Müller (1868-1870) Chips from a German Workshop – Philology Orientalism

$175.00

In stock

Description

Müller, F[riedrich] Max.  Chips from a German Workshop (London: Longmans, Green & Co, 1868-1870) – 3 volumes, vols. 1 & 2 second edition, vol. 3 first edition.

Octavo, Three volumes: 1 (1868: xxxv, [3], 380 pages), 2 (1868: [8], 405 pages plus 1 page of reviews and a 1 page catalogue), 3 (1870: [8], 520 pages plus a 24 page catalogue dated March, 1873). Bound in deep blue-green cloth-covered boards ruled in blind on covers and stamped in gilt on spine cover. Matching binding on all three volumes.

Condition: VG+. Booksellers embossed stamp (of W. C. Rigby of Adelaide, AU) on First Free Endpaper of all volumes. A name (indecipherable to me) is on the FFE of the first volume. Corners slightly bumped on a couple of volumes,  and spines of a couple of volumes slightly canted.  Ever so slight foxing.  For a book so well traveled, this is in incredible condition.

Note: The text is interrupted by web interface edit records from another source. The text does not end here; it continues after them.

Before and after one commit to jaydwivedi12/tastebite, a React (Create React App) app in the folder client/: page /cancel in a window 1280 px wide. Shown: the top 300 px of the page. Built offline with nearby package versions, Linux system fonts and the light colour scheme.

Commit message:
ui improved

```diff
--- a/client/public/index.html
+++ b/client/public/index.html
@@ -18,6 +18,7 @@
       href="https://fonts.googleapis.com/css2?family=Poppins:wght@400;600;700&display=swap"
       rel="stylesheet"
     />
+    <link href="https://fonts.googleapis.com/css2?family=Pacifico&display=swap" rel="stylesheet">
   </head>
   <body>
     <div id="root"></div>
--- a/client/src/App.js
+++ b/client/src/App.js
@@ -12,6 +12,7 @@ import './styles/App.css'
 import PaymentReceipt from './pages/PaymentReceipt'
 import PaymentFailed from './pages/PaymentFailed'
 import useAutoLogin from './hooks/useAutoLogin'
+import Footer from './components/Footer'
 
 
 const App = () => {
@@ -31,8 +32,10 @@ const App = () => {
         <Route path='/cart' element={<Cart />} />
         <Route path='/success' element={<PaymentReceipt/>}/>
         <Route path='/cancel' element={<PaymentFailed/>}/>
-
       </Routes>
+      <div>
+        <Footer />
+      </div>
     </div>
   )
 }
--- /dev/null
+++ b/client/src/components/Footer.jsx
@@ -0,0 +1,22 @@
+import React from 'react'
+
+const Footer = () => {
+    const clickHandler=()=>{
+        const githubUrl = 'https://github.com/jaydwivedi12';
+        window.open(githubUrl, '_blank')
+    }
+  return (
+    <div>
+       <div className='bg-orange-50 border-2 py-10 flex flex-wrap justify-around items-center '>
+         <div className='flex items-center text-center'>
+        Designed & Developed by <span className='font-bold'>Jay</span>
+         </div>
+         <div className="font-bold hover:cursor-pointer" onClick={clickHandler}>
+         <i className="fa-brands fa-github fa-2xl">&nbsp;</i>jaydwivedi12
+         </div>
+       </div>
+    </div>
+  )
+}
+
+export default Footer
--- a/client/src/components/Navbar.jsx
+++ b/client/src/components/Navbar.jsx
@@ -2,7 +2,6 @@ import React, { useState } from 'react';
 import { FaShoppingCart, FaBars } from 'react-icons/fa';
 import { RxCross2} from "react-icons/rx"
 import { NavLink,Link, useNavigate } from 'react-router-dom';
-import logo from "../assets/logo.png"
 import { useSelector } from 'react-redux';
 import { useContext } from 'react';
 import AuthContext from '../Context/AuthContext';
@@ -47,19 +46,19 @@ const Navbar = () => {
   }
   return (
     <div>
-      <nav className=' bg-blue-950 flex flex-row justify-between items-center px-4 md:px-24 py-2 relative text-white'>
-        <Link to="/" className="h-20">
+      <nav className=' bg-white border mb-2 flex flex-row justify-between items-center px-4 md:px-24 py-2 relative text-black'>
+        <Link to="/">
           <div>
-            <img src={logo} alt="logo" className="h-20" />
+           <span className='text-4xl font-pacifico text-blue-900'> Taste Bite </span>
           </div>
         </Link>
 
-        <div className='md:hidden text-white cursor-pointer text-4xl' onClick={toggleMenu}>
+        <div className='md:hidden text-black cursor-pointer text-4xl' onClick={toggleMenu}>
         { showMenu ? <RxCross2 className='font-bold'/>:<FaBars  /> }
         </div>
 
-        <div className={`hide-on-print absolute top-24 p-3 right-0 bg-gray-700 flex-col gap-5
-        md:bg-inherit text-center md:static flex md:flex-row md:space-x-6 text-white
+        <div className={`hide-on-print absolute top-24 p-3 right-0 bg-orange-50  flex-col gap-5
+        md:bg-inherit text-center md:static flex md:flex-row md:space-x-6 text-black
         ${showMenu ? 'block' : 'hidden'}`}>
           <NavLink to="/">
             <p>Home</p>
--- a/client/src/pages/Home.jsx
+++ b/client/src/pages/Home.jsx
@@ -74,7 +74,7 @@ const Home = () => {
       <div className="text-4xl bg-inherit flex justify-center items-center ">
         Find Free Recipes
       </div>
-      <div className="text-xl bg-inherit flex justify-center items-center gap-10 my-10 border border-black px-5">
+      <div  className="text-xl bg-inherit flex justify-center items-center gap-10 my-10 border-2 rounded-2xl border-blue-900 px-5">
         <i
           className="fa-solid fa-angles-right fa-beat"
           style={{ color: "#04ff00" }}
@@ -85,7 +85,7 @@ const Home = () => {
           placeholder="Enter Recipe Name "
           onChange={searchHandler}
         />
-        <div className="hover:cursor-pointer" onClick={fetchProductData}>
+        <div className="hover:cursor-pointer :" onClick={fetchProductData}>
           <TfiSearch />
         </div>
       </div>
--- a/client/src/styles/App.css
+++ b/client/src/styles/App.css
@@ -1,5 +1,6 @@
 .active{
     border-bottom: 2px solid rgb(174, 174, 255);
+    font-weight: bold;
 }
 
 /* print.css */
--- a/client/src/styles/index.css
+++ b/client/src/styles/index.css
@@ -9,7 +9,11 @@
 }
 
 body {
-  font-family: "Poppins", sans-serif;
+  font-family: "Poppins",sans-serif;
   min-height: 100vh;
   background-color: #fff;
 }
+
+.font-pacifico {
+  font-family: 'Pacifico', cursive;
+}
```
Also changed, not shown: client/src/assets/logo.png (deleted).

Friedrich Max Müller (6 December 1823 – 28 October 1900), generally known as Max Müller, was a German-born philologist and Orientalist, who lived and studied in Britain for most of his life. He was one of the founders of the western academic field of Indian studies and the discipline of comparative religion. Müller wrote both scholarly and popular works on the subject of Indology. The Sacred Books of the East, a 50-volume set of English translations, was prepared under his direction. He also promoted the idea of a Turanian family of languages. – Wikipedia

Originally issued in two volumes, with three additional volumes added from 1870-1875, this collection of essays was influential to writers (including Theosophist Helena Blavatsky) who were seeking to assert the merits of “pagan” religious traditions over Christianity. Mary Seton Fraser Tytler, a symbolist craftswoman, designer and social reformer, claimed this book was her “Bible”, which helped her to create a multi-cultural sacred imagery. Müller distanced himself from these developments, and remained within the Lutheran faith in which he had been brought up.